So, if you’re still haven’t 100% mastered Tone Curve, it’s always good for a refresher course and the below tutorial on how to use this Lightroom feature is a great resource. In the video, Ryan from Signature Edits walks you through how to use Tone Curve to make your photos pop and look more professional.
“The tone curve looks scary but once you learn to master this Lightroom develop tool you’ll be miles ahead in your photo editing,” Ryan says. “Today we’re going to look at what the tone curve is for, how to use the tone curve, and adding effects such as filmic fade and split toning.”
He adds that there are quite a few reasons to use the Tone Curve tool in Lightroom rather than other settings.
“REASON 1) it allows for SELECTIVE contrast. With the contrast slider you have one set way to add contrast – Its either on or off. With the tone curve, you can add contrast in a specific portion of your image without affecting other portions – add more contrast in JUST the highlights, or JUST the mid tones etc.
REASON 2) the tone curve RGB panel lets you control the levels of blacks and whites to reduce contrast. The contrast slider only allows you to ADD contrast.
REASON 3) the tone curve lets you set custom black points and white point, allowing you to add a filmic feel to your images and dial in the exact amount of fade you want.
REASON 4) the red, green and blue portions of the tone curve allow you to do all of this with SPECIFIC color channels – Which means you can tweak color balance in your image, add / remove tones in specific areas (darken greens in JUST the shadows for instance) – Whereas the hsl panel luminance only lets you darken / brighten the greens as a whole. “
As we said in the headline to this post, Tone Curve really is amazing!

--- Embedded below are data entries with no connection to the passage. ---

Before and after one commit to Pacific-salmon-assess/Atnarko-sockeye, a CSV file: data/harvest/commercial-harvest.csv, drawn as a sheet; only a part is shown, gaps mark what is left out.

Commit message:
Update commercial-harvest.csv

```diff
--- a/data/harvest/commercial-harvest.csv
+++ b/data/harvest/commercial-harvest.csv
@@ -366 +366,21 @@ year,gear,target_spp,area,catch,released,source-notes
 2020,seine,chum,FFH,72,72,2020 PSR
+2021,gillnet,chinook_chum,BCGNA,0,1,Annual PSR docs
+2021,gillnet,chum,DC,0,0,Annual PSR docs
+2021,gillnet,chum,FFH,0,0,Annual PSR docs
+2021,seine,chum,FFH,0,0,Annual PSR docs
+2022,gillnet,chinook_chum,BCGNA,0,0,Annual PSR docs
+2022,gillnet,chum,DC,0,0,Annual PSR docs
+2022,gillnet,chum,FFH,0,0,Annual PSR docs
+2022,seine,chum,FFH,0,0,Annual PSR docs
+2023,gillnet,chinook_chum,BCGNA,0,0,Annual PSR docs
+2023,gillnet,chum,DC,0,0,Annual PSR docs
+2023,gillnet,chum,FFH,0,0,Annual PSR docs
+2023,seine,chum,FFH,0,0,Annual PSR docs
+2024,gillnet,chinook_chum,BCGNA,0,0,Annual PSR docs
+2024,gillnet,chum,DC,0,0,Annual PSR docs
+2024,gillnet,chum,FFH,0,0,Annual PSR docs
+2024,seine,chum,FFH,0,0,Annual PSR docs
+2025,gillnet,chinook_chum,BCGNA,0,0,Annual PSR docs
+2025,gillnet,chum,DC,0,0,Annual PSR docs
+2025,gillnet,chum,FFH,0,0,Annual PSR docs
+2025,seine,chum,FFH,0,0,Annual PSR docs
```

“Overall, the reason is for more control and targeted adjustments,” Ryan concludes. “There are a LOT of things you can do with the tone curve, many of which can’t be done anywhere else in Lightroom.”